_Work task_
Print out the full listing below, word for word.
=-=-=
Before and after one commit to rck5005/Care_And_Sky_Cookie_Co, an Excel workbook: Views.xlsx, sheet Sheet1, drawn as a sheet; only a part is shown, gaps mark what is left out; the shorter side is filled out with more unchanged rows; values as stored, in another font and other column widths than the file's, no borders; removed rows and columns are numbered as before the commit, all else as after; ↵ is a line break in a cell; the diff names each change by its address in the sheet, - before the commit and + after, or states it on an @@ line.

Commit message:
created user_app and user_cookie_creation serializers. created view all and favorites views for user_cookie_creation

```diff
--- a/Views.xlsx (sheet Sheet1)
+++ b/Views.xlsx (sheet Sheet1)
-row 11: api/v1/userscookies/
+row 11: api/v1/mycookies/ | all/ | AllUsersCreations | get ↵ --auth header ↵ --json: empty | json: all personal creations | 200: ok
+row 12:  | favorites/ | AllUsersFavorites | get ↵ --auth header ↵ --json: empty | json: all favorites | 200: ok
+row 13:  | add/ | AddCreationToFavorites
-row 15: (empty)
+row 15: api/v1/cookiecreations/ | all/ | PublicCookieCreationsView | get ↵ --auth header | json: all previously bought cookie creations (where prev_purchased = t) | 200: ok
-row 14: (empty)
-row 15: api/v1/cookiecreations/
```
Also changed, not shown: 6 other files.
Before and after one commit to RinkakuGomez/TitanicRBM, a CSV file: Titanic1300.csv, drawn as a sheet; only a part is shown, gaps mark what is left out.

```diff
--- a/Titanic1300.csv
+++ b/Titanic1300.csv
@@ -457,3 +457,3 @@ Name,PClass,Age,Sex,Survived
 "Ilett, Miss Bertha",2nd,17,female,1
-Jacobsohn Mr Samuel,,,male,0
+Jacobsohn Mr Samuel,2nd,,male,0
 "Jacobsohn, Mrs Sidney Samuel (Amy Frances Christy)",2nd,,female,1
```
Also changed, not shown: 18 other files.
=-=-=
_The completed task_
Before and after one commit to rck5005/Care_And_Sky_Cookie_Co, an Excel workbook: Views.xlsx, sheet Sheet1, drawn as a sheet; only a part is shown, gaps mark what is left out; the shorter side is filled out with more unchanged rows; values as stored, in another font and other column widths than the file's, no borders; removed rows and columns are numbered as before the commit, all else as after; ↵ is a line break in a cell; the diff names each change by its address in the sheet, - before the commit and + after, or states it on an @@ line.

Commit message:
created user_app and user_cookie_creation serializers. created view all and favorites views for user_cookie_creation

```diff
--- a/Views.xlsx (sheet Sheet1)
+++ b/Views.xlsx (sheet Sheet1)
-row 11: api/v1/userscookies/
+row 11: api/v1/mycookies/ | all/ | AllUsersCreations | get ↵ --auth header ↵ --json: empty | json: all personal creations | 200: ok
+row 12:  | favorites/ | AllUsersFavorites | get ↵ --auth header ↵ --json: empty | json: all favorites | 200: ok
+row 13:  | add/ | AddCreationToFavorites
-row 15: (empty)
+row 15: api/v1/cookiecreations/ | all/ | PublicCookieCreationsView | get ↵ --auth header | json: all previously bought cookie creations (where prev_purchased = t) | 200: ok
-row 14: (empty)
-row 15: api/v1/cookiecreations/
```
Also changed, not shown: 6 other files.
Before and after one commit to RinkakuGomez/TitanicRBM, a CSV file: Titanic1300.csv, drawn as a sheet; only a part is shown, gaps mark what is left out.

```diff
--- a/Titanic1300.csv
+++ b/Titanic1300.csv
@@ -457,3 +457,3 @@ Name,PClass,Age,Sex,Survived
 "Ilett, Miss Bertha",2nd,17,female,1
-Jacobsohn Mr Samuel,,,male,0
+Jacobsohn Mr Samuel,2nd,,male,0
 "Jacobsohn, Mrs Sidney Samuel (Amy Frances Christy)",2nd,,female,1
```
Also changed, not shown: 18 other files.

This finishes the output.